In another scenario, I remember playing a show in Minneapolis with my band Headlight at Fine Line Music Cafe years back when an audience member decided to stand the entire show right on my side of stage up-front with his arms crossed and a bored look on his face. It ruined the entire vibe of the evening for me as my eyes were constantly pulled towards this sole vortex of emotion instead of any number of the other people obviously enjoying the show. Afterwards, out of nowhere, he came up to me as we were tearing down our gear and thanked us for the evening. “This was just what I needed tonight. Thanks for giving me a break from an otherwise horrible past month.” He said as he took turns shaking our hands.

That interaction was the last time I ever counted the members of the audience before a show or judged them by their ‘response’ and it’s been the most freeing decision I’ve ever made when it comes to performing live in-front of people.

So, if you and I were sitting down and grabbing a coffee before your show tonight…

If you had hired me to plan your next tour and we were brainstorming in pre-production…

If you are someone who is going to find yourself performing in front of people, on any level, in the near future, this is what I would ask you to do. 

Handwrite the following paragraph down, leaving the last bit blank. Then, every night before walking onstage, read it out loud to yourself and fill-in the blank with whatever comes to mind from night to night in that specific moment: 

“I am so damn thankful that my life has brought me to this moment getting to do what I love in front of people that want to hear me. There is nobody in the universe more worthy of playing these songs, in this moment, on my instrument than me. There’s no way I can ever fully understand how tonight might impact someone on a deep and meaningful level.

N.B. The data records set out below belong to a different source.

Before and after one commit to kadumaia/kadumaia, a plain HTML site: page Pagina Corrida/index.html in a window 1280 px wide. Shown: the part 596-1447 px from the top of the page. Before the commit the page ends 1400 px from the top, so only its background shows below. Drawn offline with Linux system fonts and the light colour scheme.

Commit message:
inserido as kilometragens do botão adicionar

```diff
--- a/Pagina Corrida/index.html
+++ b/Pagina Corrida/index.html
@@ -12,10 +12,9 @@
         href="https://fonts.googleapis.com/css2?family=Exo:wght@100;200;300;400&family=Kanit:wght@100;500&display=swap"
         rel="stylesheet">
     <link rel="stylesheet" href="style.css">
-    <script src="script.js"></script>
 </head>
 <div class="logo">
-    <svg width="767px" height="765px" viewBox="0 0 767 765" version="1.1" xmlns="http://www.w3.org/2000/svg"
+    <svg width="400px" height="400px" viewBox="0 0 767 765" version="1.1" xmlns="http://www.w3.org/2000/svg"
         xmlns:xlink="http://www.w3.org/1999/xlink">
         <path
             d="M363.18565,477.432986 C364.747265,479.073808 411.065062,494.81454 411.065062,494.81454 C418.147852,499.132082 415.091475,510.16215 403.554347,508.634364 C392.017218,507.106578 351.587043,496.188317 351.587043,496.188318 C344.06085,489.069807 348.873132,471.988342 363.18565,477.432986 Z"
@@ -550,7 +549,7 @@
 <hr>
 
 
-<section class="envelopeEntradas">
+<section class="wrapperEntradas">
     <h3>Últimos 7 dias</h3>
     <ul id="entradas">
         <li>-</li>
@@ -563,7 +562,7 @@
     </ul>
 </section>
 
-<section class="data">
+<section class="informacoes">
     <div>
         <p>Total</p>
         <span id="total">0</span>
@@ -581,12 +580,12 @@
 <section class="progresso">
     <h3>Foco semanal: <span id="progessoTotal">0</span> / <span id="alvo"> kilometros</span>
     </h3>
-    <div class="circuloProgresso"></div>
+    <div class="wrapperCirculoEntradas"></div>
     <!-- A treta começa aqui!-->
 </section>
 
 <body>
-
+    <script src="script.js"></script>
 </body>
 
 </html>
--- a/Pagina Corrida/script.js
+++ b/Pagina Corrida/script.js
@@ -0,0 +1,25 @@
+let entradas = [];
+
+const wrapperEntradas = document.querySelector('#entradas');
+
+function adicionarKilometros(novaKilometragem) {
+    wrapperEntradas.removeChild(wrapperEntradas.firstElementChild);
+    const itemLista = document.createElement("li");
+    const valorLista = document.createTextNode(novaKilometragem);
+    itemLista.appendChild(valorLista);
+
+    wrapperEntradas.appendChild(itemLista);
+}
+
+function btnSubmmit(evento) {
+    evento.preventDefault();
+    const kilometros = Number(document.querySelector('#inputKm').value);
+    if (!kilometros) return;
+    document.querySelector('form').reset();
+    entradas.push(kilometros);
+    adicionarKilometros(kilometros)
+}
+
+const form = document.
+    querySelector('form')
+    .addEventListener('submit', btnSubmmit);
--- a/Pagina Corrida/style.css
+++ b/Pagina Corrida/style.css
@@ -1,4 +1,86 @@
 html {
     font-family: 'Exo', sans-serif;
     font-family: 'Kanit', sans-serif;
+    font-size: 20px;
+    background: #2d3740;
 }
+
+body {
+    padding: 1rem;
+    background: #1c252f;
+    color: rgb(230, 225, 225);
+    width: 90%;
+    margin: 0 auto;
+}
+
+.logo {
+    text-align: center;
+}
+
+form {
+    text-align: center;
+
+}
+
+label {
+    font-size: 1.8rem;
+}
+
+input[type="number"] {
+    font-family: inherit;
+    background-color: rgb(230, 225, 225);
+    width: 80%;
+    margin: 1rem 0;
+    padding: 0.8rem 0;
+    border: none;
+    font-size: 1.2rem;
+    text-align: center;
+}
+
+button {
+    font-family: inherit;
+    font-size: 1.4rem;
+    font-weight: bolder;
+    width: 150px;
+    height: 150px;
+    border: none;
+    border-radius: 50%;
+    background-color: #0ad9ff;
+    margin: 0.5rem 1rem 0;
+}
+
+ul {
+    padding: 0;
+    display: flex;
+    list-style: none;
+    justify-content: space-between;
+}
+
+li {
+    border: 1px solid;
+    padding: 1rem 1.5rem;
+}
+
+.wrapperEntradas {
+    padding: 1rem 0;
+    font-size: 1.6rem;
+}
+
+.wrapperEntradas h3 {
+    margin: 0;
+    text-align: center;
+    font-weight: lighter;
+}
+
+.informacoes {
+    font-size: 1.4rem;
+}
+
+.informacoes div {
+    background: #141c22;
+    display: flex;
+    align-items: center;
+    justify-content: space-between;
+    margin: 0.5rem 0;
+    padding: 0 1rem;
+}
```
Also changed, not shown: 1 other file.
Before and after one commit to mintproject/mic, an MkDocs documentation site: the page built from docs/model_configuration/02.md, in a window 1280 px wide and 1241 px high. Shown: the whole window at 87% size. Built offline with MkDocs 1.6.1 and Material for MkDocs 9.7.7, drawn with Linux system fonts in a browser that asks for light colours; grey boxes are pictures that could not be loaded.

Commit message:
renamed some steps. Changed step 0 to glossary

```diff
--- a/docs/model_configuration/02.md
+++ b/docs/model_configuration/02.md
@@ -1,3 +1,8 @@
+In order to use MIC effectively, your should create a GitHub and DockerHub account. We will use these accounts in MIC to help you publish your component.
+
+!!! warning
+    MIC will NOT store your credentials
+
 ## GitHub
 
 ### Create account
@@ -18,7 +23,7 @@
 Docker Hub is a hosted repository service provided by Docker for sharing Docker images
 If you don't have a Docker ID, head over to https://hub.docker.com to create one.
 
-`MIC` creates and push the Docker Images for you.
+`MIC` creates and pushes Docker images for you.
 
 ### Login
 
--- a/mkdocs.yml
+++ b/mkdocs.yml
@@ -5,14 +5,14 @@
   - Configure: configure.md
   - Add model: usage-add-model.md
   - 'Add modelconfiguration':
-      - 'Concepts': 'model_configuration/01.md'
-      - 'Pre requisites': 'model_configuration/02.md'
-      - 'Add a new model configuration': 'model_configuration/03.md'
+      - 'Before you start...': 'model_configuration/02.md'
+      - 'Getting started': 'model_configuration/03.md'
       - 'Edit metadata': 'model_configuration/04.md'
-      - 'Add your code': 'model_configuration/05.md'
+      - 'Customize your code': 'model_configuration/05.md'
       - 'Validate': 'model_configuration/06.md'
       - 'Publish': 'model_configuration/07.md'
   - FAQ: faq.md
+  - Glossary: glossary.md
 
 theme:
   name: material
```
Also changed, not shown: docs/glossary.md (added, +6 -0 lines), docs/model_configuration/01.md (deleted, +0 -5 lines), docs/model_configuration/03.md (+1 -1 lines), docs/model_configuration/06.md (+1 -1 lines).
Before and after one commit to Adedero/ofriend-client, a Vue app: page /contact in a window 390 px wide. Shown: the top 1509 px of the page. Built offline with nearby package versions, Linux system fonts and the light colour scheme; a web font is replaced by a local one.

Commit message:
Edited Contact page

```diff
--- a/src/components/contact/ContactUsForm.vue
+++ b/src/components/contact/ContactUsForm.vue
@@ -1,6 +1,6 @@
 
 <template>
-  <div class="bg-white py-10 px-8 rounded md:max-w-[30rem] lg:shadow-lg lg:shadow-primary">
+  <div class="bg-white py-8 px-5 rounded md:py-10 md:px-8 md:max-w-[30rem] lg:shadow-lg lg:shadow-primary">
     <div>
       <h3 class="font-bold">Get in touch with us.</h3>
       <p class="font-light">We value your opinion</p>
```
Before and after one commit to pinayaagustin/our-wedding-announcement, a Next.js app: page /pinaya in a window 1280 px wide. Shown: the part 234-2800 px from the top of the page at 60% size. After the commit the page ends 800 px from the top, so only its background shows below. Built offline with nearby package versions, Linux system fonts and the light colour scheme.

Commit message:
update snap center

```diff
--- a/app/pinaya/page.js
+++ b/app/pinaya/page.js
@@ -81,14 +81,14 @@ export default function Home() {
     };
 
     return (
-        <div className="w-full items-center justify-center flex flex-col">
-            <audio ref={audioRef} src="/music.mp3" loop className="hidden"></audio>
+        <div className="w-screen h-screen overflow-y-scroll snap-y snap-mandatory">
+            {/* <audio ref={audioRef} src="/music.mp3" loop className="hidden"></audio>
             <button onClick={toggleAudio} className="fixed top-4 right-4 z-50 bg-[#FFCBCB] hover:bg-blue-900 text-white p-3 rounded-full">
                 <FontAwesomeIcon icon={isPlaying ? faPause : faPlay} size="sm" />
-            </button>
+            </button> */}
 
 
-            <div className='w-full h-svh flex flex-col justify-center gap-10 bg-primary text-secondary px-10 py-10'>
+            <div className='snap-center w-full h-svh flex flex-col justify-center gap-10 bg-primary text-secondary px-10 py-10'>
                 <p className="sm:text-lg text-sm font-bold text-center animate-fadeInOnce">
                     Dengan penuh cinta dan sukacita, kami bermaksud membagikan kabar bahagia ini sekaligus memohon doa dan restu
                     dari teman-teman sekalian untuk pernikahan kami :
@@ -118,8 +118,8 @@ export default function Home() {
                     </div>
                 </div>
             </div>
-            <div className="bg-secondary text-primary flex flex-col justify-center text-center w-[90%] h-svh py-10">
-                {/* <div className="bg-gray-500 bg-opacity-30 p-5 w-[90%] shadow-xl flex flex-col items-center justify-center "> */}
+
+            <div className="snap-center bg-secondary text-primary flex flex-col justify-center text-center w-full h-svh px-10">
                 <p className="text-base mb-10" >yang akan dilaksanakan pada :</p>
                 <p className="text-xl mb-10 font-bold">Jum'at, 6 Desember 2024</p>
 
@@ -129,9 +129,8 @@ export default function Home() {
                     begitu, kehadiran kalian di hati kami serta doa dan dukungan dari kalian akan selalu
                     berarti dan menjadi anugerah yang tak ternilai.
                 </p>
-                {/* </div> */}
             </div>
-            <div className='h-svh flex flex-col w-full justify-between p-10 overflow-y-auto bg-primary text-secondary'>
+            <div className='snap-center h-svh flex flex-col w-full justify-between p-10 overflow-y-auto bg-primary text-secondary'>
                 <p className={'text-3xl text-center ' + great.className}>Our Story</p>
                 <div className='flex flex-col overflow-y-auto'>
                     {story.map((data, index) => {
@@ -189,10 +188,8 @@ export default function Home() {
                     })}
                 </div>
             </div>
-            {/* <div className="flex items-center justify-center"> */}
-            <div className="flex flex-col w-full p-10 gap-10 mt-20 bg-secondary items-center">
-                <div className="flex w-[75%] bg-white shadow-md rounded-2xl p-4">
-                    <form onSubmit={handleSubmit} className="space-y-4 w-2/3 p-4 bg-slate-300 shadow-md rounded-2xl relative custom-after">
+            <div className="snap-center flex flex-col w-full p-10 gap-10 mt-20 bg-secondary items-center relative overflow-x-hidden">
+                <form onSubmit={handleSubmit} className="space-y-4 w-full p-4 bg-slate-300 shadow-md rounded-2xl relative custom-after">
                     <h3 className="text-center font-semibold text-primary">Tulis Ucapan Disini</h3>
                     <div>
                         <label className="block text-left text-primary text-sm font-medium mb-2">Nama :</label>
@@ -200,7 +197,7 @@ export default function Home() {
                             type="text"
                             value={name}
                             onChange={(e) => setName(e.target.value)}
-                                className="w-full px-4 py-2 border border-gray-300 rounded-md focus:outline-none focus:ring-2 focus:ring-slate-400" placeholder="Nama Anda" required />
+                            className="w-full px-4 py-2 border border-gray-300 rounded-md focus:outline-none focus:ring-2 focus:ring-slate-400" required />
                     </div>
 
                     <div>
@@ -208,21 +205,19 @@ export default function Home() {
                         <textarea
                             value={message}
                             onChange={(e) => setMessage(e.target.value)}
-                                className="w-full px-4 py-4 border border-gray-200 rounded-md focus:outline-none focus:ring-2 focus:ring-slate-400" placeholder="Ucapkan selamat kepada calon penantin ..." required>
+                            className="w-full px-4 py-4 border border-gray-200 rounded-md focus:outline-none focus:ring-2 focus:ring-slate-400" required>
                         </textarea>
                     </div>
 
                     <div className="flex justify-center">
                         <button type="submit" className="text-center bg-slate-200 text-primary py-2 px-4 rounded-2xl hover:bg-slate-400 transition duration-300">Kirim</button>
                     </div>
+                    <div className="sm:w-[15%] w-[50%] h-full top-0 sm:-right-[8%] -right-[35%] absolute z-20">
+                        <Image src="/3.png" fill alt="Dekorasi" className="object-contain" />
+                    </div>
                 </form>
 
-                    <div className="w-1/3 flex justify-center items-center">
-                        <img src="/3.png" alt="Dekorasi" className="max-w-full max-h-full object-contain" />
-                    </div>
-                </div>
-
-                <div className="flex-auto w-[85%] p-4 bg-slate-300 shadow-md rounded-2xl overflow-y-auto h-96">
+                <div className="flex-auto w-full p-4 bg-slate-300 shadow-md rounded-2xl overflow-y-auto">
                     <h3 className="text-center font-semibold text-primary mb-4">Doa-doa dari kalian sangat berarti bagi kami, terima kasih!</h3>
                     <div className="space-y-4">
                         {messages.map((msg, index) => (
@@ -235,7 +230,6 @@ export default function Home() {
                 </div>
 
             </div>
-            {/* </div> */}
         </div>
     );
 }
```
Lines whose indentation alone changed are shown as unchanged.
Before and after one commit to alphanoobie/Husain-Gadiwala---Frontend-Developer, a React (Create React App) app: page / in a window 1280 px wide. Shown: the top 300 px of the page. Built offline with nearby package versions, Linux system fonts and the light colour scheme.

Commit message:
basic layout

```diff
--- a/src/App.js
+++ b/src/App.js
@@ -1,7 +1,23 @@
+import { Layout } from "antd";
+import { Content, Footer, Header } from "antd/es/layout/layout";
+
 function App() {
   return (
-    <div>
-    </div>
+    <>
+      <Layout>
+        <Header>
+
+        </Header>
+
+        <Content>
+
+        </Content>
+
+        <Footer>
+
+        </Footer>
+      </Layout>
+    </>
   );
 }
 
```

I acknowledge and let go of the temptation to judge the evening and the audience by my understandably limited view from where I stand on stage. Tonight, I want to give the people listening ________________.”

As cheesy and lame as an exercise like this can be for most of us (myself included) I’m convinced that even the awareness of it in the moment could change the way you approach your music and that invisible connection we all have from on stage with those that are there to see us rock. 

So, If you ever come to a green-room minutes before a show and I’m not there, I’m most likely taking a moment to center myself in gratitude for the opportunity I get to give for a living. 

Please don't feel the need to tell me how many people showed up.